Meanwhile, the bloody shame continues to have consequences in communities throughout the nation. In Washington state, the Seattle Post-Intelligencer recently reported that the Puget Sound Blood Center's reserves have fallen to emergency levels this winter, and gay organizations are pointing to a significant reason: About six percent of those who have volunteered to give bloodincluding nearly 24,000 gay and bisexual maleshave been placed on the local "permanent deferral" list.
Nationwide, estimates are that at least 1-million men have been denied the opportunity to donate blood because of the ban.
Perhaps, as gay people so often have been forced to do in discriminatory situations, we should create our own institutionsin this case clandestine banks that accept blood exclusively from and provide it only to men who sign an affidavit affirming that they have had sex at least once with another male. As overwhelmed as the poor FDA purports to be, its honchos probably will take a long time to discover our Rainbow Plasma Centers. In the meantime, if I'm ever in need of a life-saving transfusion, I'll be happy to accept a pint or three from my gay blood brothers.
Speaking of seeing red, here's something offered in a more lighthearted "vein" for this Valentines month of February. For the second consecutive year, John and I have been enjoying our copy of filmmaker John Waters' Valentine to his fans, a CD compilation of some of his favorite quirky songs of romance. It's called A Date with John Waters, and the must-have album includes incredibly amusing numbers, including "Sometimes I Wish I Had a Gun" by Mink Stole and "Big Girls Don't Cry" by the late great Edith Massey. Also featured are several pretty pop standards, among them Dean Martin's "Hit the Road to Dreamland" and Earl Grant's "Imitation of Life."
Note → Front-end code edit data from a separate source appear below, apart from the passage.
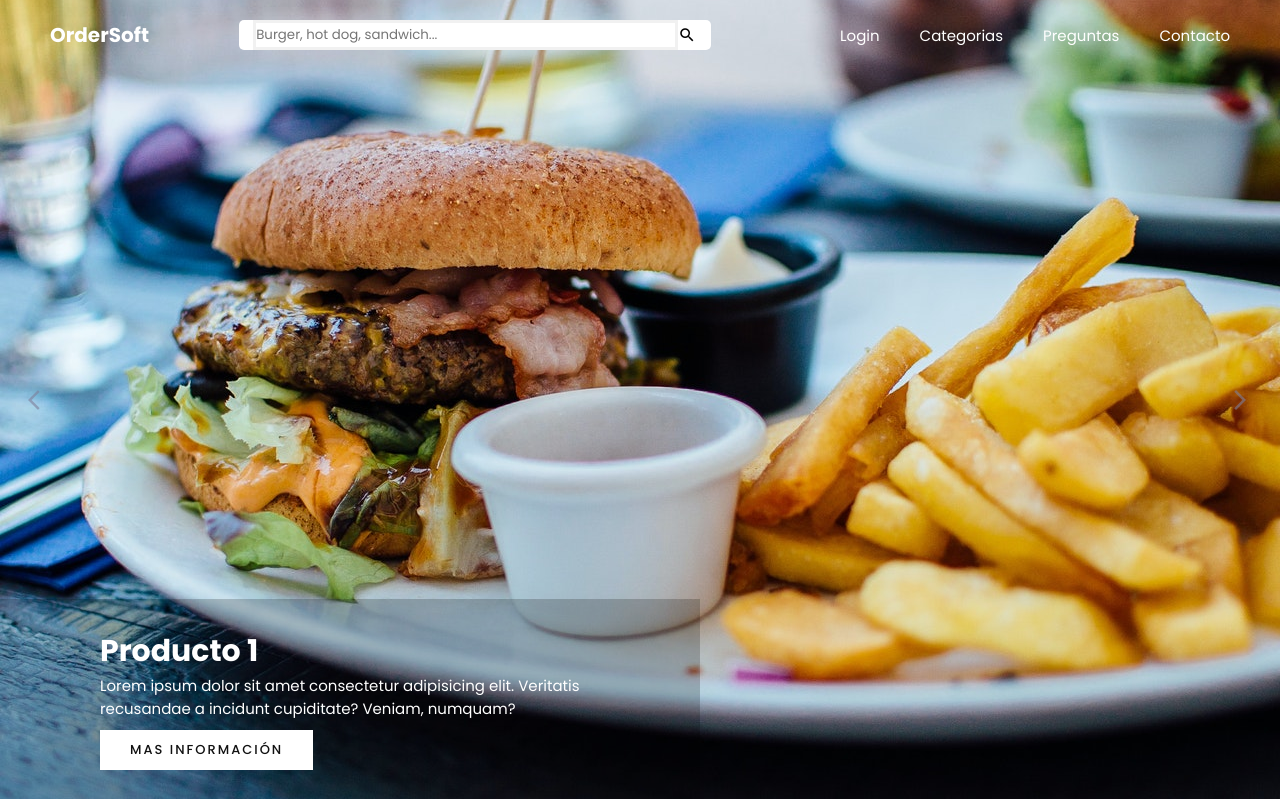
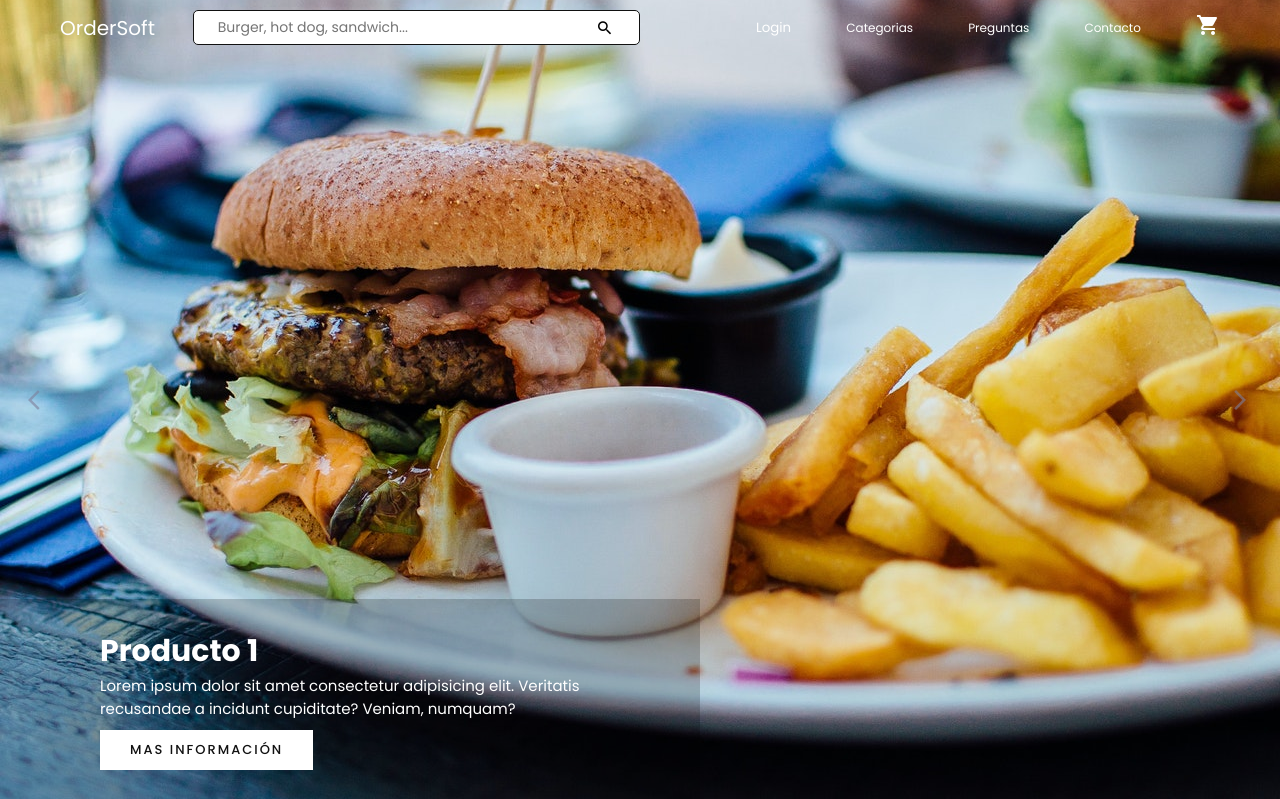
Before and after one commit to Yilberp/OrderSoft, a PHP site: page / in a window 1280 px wide. Shown: the top 799 px of the page. Run offline with PHP 8.4, Linux system fonts and the light colour scheme; some libraries are stand-ins or nearby versions.

Commit message:
Header improvements

```diff
--- a/css/header.css
+++ b/css/header.css
@@ -1,60 +1,81 @@
 header{
     position: fixed;
-    top: 0;
-    left: 0;
+    /*top: 0;
+    left: 0;*/
     width: 100%;
     display: flex;
-    justify-content: space-between;
     z-index: 1000;
-    padding: 20px 50px;
     background: transparent;
 }
-header .logo{
-    position: relative;
+.header__container{
+    margin: 0 auto;
+    width: 100%;
+    max-width: 1440px;
+    padding-left: calc(1440px * (1 / 24));
+    padding-right: calc(1440px * (1 / 24));
+}
+.list__content{
+    display: flex;
+    justify-content: space-between;
+}
+.h__container--logosearch{
+    width: 50%;
+    display: flex;
+    align-items: center;
+    padding: 10px 0;
+}
+.logosearch{
+    width: 100%;
+    display: flex;
+    align-items: center;
+}
+.logo{
+    margin-right: 3vw;
     color: #fff;
-    font-weight: 700;
+    font-weight: 400;
     font-size: 2em;
-    text-decoration: none;
 }
 .search{
-    background-color: #FFFFFF;
-    border-radius: 5px;
+    min-width: 170px;
+    background-color: white;
     display: flex;
     align-items: center;
     justify-content: center;
-    width: 40%;
-    height: 30px;
-    min-width: 170px;
+    width: 80%;
+    border-radius: 5px;
+    border: 1px solid #111;
+    height: 35px;
 }
 .search__f{
-    width: 90%;
-    height: 100%;
+    width: 85%;
+    border-radius: 5px;
+    border: none;
 }
 .search__f--input{
     width: 100%;
-    height: 100%;
-    border: none;
+    font-size: 14px;
 }
-.search__f--input:focus{
-    outline: none;
+.search--icon{
+    cursor: pointer;
+    color: #000000;
+    width: 20px;
+    background-color: transparent;
 }
-.search span{
-    cursor: pointer;
+.list__ul{
+    display: flex;
+    align-items: center;
+    justify-content: space-between;
+    width: 40%;
 }
-header ul{
-    position: relative;
-    display: flex;
-    justify-content: center;
-    align-items: center;
+.list__ul__li{
+    text-align: center;
+    padding-top: 7px;
+    padding-bottom: 7px;
 }
-header ul li{
-    position: relative;
-    list-style: none;
-    margin-left: 40px;
+.list__ul__li--a{
+    color: #fff;
+    font-size: 1.2em;
 }
-header ul li a,
-header ul li button{
+.cart--icon{
     color: #fff;
-    text-decoration: none;
-    font-size: 1.5em;
 }
--- a/css/style.css
+++ b/css/style.css
@@ -114,7 +114,7 @@ body{
     text-transform: uppercase;
 }
 .controlIzq > span, .controlDer > span{
-    color: #7E7F9A;
+    color: #7E7F9A !important;
     opacity: .6;
     transition: .4s;
 }
@@ -144,6 +144,7 @@ form {
     margin: 8px 0;
     width: 100%;
     border-radius: 5px;
+    color: #fff;
 }
 .cancelbtn {
     width: auto;
@@ -151,6 +152,7 @@ form {
     background-color: #f00;
     cursor: pointer;
     border-radius: 5px;
+    color: #fff;
 }
 
 .modal {
--- a/index.html
+++ b/index.html
@@ -16,19 +16,28 @@
 
 <body>
     <header id="header">
-        <a href="#" class="logo">OrderSoft</a>
-        <div class="search">
-            <form class="search__f">
-                <input class="search__f--input" type="text" name="search" placeholder="Burger, hot dog, sandwich...">
-            </form>
-            <span class="material-icons md-18">search</span>
+        <div class="header__container list__content">
+            <div class="h__container--logosearch">
+                <div class="logosearch">
+                    <a href="#" class="logo">OrderSoft</a>
+                    <div class="search">
+                        <form class="search__f">
+                            <input class="search__f--input" type="text" name="search"
+                                placeholder="Burger, hot dog, sandwich...">
+                        </form>
+                        <span class="search--icon material-icons md-18">search</span>
+                    </div>
+                </div>
+            </div>
+            <ul class="list__ul">
+                <li class="list__ul__li"><button class="login--btn cart--icon" onclick="openModal()">Login</button></li>
+                <li class="list__ul__li"><a class="list__ul__li--a" href="#">Categorias</a></li>
+                <li class="list__ul__li"><a class="list__ul__li--a" href="#">Preguntas</a></li>
+                <li class="list__ul__li"><a class="list__ul__li--a" href="#">Contacto</a></li>
+                <li class="list__ul__li"><a class="list__ul__li--a" href="#"><span class="material-icons cart--icon">shopping_cart</span></a></li>
+            </ul>
+
         </div>
-        <ul>
-            <li><button class="login--btn" onclick="openModal()">Login</button></li>
-            <li><a href="#">Categorias</a></li>
-            <li><a href="#">Preguntas</a></li>
-            <li><a href="#">Contacto</a></li>
-        </ul>
     </header>
     <!-- The Modal -->
     <div id="id01" class="modal">
@@ -66,15 +75,20 @@
 
                 <input class="register--inpt stylereg--inpt" type="text" placeholder="Nombres" name="uname" required>
 
-                <input class="register--inpt register--inpt--center" type="text" placeholder="Apellidos" name="uname" required>
+                <input class="register--inpt register--inpt--center" type="text" placeholder="Apellidos" name="uname"
+                    required>
 
-                <input class="register--inpt register--inpt--center" type="email" placeholder="Correo electronico" name="uname" required>
+                <input class="register--inpt register--inpt--center" type="email" placeholder="Correo electronico"
+                    name="uname" required>
 
-                <input class="register--inpt register--inpt--center" type="password" placeholder="Ingrese Contraseña" name="psw" required>
+                <input class="register--inpt register--inpt--center" type="password" placeholder="Ingrese Contraseña"
+                    name="psw" required>
 
-                <input class="register--inpt register--inpt--center" type="text" placeholder="Documento" name="uname" required>
+                <input class="register--inpt register--inpt--center" type="text" placeholder="Documento" name="uname"
+                    required>
 
-                <input class="register--inpt register--inpt--center" type="text" placeholder="Celular" name="uname" required>
+                <input class="register--inpt register--inpt--center" type="text" placeholder="Celular" name="uname"
+                    required>
 
                 <input class="register--inpt stylereg--inpt2" type="text" placeholder="Direccion" name="uname" required>
 
```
Most enjoyable to John and me are the specifically gay songs: "Johnny Are You Queer?" by Josie Cotton is a Go-Gos-style joyride, and "Jet Boy Jet Girl" by Elton Motello is a punk-powered lyrical hoot. Listening to those tunes has prompted me to start thinking about other pop songs with expressly GLBT-themed lyrics, especially numbers that have gained attention beyond our own community. One of the earliest I can remember is The Kinks' classic "Lola," and I'll never forget Rod Stewart's poignant "The Killing of Georgie." Everyday another title comes to mind. But that's a subject for a later column. In the meantime, feel free to email me with any song titles you'd like to see included on a list of The Best Gay Songs Ever.
Bill Sievert can be reached at firstname.lastname@example.org.
LETTERS From CAMP Rehoboth, Vol. 18, No. 01 February 08, 2008